═══ Material shown ═══

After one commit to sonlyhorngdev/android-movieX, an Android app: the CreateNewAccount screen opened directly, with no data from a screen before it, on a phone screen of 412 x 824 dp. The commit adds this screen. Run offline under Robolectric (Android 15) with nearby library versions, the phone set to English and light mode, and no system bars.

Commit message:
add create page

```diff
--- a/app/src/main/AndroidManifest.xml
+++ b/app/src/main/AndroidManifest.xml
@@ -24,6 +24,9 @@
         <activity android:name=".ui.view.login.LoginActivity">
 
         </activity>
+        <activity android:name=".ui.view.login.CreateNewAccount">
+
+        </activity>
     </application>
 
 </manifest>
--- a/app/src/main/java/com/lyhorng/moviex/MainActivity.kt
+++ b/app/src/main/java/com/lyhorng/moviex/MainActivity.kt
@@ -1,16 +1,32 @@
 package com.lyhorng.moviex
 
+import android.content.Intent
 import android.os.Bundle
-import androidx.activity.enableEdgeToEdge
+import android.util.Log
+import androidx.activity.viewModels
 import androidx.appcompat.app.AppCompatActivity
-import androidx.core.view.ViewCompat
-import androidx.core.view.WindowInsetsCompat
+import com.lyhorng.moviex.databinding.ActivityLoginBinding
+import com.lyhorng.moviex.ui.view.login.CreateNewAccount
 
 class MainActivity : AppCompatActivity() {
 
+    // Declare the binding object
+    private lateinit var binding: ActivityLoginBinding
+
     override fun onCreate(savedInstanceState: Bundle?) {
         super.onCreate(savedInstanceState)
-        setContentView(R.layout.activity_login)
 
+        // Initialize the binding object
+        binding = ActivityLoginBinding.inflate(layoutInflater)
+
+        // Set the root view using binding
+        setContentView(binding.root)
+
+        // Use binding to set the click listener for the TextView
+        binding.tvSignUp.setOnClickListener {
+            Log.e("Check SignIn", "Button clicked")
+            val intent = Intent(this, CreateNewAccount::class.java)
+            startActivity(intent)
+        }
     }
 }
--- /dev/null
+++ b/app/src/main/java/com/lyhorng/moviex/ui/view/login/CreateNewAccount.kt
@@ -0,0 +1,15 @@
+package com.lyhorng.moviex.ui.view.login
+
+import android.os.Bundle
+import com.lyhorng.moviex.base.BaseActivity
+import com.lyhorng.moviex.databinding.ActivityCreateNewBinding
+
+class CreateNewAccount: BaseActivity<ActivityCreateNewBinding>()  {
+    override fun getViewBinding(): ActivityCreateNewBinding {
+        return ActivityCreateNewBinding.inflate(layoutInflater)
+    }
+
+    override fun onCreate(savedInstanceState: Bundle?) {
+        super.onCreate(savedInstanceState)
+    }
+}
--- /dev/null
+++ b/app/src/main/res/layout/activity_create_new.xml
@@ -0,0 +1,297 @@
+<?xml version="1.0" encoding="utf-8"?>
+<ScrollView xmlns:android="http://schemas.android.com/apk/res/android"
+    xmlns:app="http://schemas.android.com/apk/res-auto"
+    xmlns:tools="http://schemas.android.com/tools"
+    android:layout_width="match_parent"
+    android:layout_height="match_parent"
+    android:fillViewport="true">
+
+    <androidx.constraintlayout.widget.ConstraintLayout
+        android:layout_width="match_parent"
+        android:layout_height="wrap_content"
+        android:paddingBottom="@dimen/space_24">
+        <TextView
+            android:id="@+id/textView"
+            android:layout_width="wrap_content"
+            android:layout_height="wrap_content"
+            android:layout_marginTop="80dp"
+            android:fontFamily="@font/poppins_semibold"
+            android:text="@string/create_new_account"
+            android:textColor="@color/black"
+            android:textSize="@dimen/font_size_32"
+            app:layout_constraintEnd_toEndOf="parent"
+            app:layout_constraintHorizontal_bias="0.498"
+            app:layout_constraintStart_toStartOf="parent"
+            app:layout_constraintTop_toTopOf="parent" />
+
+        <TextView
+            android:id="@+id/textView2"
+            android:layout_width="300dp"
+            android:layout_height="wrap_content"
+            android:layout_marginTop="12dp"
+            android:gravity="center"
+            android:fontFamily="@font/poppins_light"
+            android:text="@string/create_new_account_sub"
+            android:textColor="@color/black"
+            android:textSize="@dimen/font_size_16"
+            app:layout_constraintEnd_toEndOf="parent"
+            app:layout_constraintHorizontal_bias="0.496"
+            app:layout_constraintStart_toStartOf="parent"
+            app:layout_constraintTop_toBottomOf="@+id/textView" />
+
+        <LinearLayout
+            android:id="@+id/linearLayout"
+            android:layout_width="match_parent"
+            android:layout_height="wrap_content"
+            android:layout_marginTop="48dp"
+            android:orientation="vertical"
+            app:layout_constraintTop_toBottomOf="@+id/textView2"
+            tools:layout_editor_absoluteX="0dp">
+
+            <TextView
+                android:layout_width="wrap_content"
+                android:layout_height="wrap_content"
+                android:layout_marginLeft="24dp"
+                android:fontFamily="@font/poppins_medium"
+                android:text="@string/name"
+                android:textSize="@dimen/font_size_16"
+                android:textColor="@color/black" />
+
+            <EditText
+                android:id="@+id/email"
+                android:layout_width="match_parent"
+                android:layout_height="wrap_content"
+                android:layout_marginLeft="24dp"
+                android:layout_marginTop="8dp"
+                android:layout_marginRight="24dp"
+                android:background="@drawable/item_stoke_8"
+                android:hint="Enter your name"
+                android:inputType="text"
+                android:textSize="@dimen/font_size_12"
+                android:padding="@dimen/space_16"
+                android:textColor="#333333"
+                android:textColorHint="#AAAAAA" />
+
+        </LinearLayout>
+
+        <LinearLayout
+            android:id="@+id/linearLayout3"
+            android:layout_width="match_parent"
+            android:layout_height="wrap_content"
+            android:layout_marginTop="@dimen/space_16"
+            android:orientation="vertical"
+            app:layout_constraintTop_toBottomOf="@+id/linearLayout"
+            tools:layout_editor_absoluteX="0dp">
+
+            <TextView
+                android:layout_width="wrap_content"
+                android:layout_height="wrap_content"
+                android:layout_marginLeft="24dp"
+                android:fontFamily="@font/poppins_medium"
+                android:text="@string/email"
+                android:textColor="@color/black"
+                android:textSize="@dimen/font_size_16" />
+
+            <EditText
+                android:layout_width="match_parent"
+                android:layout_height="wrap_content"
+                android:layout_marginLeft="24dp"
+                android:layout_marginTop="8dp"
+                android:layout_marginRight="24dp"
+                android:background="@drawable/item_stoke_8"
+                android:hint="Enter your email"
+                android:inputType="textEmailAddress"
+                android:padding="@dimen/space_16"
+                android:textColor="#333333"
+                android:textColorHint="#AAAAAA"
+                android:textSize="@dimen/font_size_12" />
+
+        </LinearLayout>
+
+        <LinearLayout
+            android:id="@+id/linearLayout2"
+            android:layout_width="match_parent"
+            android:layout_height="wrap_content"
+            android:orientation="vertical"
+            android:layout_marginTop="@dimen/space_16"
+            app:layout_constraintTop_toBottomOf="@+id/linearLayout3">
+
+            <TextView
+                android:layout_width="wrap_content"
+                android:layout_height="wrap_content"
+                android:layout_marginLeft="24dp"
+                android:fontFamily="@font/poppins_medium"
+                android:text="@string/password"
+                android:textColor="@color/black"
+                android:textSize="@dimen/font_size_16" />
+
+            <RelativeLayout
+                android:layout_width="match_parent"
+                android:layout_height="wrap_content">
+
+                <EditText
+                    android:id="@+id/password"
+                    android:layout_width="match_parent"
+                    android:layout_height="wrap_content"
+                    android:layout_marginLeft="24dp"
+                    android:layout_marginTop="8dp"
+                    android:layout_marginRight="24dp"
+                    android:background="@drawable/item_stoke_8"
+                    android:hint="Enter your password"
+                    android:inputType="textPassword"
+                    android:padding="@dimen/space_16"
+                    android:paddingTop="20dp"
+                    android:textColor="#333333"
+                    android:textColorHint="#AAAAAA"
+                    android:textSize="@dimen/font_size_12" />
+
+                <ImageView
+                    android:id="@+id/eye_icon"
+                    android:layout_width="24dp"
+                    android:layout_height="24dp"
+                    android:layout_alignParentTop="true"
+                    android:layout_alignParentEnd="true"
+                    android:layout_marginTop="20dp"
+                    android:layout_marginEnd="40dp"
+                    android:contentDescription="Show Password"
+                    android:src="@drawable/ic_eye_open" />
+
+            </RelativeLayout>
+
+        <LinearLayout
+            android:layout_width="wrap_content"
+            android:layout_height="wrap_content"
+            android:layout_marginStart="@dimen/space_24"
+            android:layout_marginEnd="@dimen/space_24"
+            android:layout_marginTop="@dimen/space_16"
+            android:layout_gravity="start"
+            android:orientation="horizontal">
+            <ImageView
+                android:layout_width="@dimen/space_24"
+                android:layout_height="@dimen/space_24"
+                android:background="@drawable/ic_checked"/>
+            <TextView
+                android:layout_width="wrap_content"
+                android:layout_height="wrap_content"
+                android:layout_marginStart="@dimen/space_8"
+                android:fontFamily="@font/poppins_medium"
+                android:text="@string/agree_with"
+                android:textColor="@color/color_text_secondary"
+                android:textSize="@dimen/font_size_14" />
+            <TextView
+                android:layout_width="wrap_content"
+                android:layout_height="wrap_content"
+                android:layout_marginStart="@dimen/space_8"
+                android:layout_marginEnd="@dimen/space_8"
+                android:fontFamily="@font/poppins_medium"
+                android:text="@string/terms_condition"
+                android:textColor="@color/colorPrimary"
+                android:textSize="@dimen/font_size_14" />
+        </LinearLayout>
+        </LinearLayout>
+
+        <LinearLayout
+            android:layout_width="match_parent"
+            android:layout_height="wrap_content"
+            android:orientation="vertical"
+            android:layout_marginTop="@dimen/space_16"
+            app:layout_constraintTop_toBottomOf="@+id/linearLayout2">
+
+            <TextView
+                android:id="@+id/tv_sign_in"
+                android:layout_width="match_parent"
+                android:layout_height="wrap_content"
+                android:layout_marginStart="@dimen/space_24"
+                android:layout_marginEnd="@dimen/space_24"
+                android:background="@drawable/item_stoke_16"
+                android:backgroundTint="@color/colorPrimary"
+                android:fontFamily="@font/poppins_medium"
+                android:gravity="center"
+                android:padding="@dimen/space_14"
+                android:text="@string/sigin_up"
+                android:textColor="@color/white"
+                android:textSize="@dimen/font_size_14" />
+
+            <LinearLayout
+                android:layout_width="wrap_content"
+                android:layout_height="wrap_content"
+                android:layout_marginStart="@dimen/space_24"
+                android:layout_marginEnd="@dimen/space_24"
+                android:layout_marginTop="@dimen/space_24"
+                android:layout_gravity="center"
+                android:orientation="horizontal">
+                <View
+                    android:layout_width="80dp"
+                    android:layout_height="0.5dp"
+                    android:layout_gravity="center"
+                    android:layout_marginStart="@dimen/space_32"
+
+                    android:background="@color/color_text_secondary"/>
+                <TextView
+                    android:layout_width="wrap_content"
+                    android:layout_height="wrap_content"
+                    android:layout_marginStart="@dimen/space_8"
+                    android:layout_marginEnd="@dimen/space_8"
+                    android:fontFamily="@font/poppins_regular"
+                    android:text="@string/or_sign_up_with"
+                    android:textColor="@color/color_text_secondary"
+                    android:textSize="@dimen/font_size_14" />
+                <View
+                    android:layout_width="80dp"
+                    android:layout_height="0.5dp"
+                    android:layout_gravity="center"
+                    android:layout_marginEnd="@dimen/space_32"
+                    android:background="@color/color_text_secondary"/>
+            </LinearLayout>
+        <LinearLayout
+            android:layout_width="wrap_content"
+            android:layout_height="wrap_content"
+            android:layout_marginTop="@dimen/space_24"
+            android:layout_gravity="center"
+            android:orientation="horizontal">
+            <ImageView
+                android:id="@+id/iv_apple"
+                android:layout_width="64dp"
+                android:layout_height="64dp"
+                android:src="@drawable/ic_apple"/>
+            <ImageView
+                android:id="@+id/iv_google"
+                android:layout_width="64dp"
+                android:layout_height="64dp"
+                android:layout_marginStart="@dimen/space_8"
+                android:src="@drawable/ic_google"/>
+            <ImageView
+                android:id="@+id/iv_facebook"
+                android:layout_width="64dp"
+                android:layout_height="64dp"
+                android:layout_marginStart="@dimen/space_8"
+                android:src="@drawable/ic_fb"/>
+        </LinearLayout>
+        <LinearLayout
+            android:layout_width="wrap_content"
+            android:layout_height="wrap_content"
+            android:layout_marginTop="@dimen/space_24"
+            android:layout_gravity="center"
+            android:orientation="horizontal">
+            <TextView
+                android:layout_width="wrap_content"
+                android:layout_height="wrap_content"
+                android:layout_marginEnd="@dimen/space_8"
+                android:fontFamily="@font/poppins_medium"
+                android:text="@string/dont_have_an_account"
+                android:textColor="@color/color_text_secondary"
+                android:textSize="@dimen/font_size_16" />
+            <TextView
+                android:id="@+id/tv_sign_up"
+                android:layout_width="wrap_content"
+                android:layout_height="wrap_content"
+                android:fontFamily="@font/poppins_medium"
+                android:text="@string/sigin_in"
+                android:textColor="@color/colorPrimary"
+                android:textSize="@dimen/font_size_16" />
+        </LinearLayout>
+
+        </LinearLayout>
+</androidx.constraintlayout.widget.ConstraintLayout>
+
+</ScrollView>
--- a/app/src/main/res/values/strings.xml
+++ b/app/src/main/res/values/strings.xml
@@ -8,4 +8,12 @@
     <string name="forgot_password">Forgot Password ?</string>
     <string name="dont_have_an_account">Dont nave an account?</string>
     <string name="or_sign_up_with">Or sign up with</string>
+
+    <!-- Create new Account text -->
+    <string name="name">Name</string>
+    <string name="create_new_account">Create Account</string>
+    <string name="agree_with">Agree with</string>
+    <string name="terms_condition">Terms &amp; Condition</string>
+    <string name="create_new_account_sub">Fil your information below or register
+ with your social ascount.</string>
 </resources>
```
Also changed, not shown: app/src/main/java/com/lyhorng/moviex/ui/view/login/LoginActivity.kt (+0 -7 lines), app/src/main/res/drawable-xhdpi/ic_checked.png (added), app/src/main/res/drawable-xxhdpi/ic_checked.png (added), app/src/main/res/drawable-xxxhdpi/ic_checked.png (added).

═══

What you will do:
From the entries above, copy every line where the word "androidx" shows up.

Output below:
-import androidx.activity.enableEdgeToEdge
+import androidx.activity.viewModels
 import androidx.appcompat.app.AppCompatActivity
-import androidx.core.view.ViewCompat
-import androidx.core.view.WindowInsetsCompat
+    <androidx.constraintlayout.widget.ConstraintLayout
+</androidx.constraintlayout.widget.ConstraintLayout>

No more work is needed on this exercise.